Saturday, March 22, 2008

Freddy Taylor March 1935 Sessions

During his stay in Europe, Oscar Alemán was a regular member of Josephine Baker's orchestra on and off throughout the 1930s - on her tours he even was musical director of the 16 piece band, The Baker Boys. When not performing with Baker, Alemán had a 'second career' as a freelance musician (i.e. with the Jean, Jac & Jo vocal trio, also members of the Josephine Baker organisation) besides leading his own bands in Paris and taking part in gigs and recording sessions by others as well. Around 1935 Alemán had the guitar chair for some time in the orchestra led by the American entertainer and bandleader, Freddy Taylor.

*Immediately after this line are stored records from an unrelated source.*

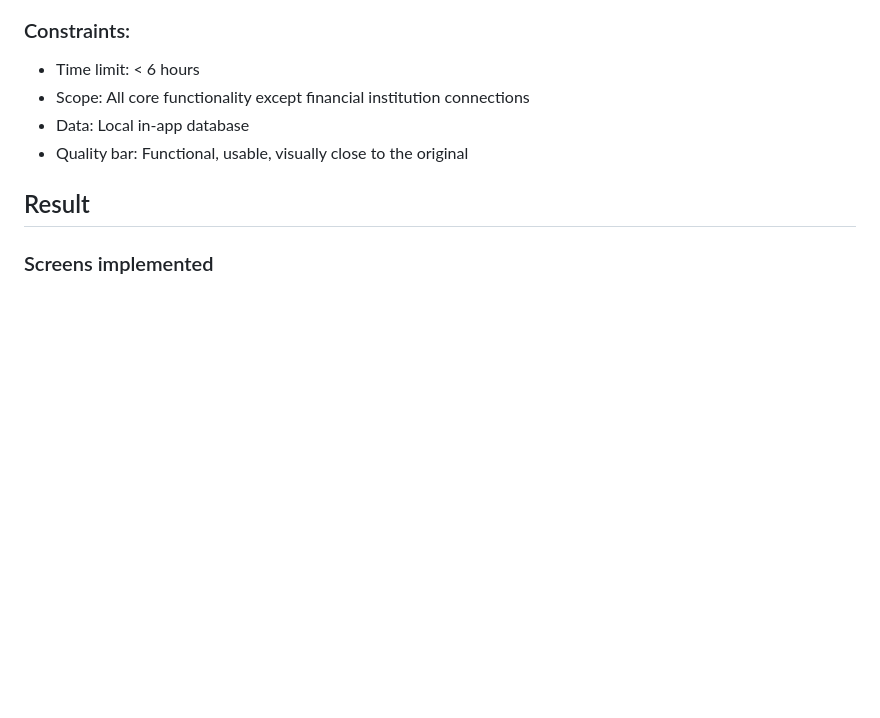
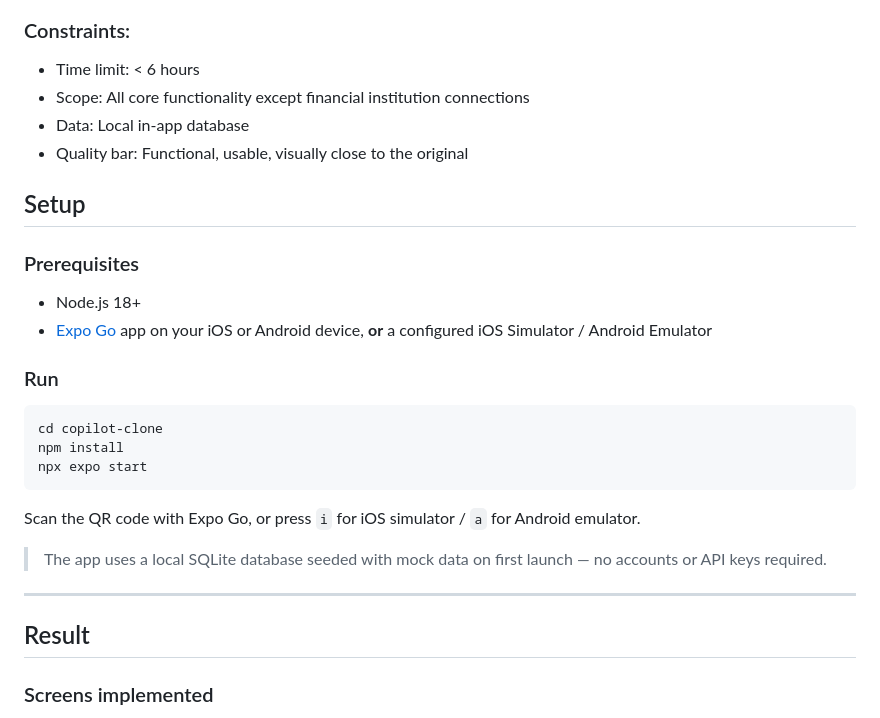
Before and after one commit to BManchi/Take-home, a Markdown page: README.md, the part around the change. GitHub-like rendering; blank space fills up the shorter version.

Commit message:
docs: add setup section to README
Co-Authored-By: Claude Sonnet 4.6 <noreply@anthropic.com>

````diff
--- a/README.md
+++ b/README.md
@@ -17,6 +17,26 @@ Clone this app to the best of your ability in < 6 hours. Implement everything ex
 - Data: Local in-app database
 - Quality bar: Functional, usable, visually close to the original
 
+
+## Setup
+
+### Prerequisites
+- Node.js 18+
+- [Expo Go](https://expo.dev/go) app on your iOS or Android device, **or** a configured iOS Simulator / Android Emulator
+
+### Run
+
+```bash
+cd copilot-clone
+npm install
+npx expo start
+```
+
+Scan the QR code with Expo Go, or press `i` for iOS simulator / `a` for Android emulator.
+
+> The app uses a local SQLite database seeded with mock data on first launch — no accounts or API keys required.
+
+---
 
 ## Result
 ### Screens implemented
````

Freddy Taylor was a black tap dancer, singer, trumpeter and entertainer, who had come to Paris with the Lucky Millinder orchestra during the band's 1933 tour of Europe. Taylor stayed in Paris and soon formed his own band, which he named Freddy Taylor & His Swing Men From Harlem. At the same time Taylor was running his own club at Montmartre and often left the band on its own while he worked as a soloist throughout the Continent. In Paris Taylor recorded as a vocalist with Django Reinhardt and the QHCF in 1936 - these sides belong to his most well known, scholars of the QHCF recorded legacy probably will mention "Nagasaki" and "I Can't Give You Anything But Love, Baby" as core examples, both recorded 1936. However, Freddy Taylor also recorded with his own group, the Swing Men From Harlem, in March 1935.

The two sides recorded by Freddy Taylor And His Swing Men From Harlem in March 1935 contain "Blue Drag" (mx 77285) and " Viper's Dream" (mx 77286), released on a 78 rpm disc by the Ultraphone label, Ultraphone AP-1489. Discographical listed personnel of the band as follows: Freddy Taylor (dir,vo,tp), Charlie Johnson (tp), Arthur “Chester” Lanier (cl, as, bars), Fletcher Allen (cl, ts), Oscar Alemán (g), Eugène d’Hellemmes (b), William Diemer (dm).

The recorded music on both sides features execellent moments of 1930s Euro-American swing with great contributions by the reeds, only "Blue Drag" has vocal by Taylor. These sides are also notable and worth mentioning regarding Alemán, although he does not solo in this session. These two sides are the first recorded sides featuring Oscar Alemán in a regular jazz setting, and you can clearly hear his contribution as a solid rhythm guitar player behind the soloists - Alemán's prefered instrument at this time, the metal body National tricone guitar is easily detected as a propelling drive of the rhythm section.

In the Oscar Alemán online discography another session from March 1935 featuring Freddy Taylor And His Swing Men From Harlem is also listed - only test recordings of the four performed tunes exist. These are "Mama Don't Allow It", "Blue Drag", "Swanee River" and "How Come You Do Me Like You Do?". According to available discographical info the personnel is the same as listed above, although there has been some discussion regarding Alemán's participation.

Thanks to a collector, Yves Francois, who kindly forwarded a copy on cdr of "Swanee River" and "How Come You Do Me Like You Do?", it can now be determained from actual listening to the music that Oscar Alemán does NOT participate as the guitar player on the mentioned two test sides. The rhythm playing and the couple of short solos by the guitar are definitely not by Alemán - the guitar is most probably handled by Django Reinhardt, as the riffs and solo work bear all the well known trademarks of the gypsy guitar style of Reinhardt from this period. I guess the remaining two test sides from the same session also have Reinhardt as the guitar player, but I encourage readers with more knowledge and available audio evidence to forward further info to solve this discographical puzzle.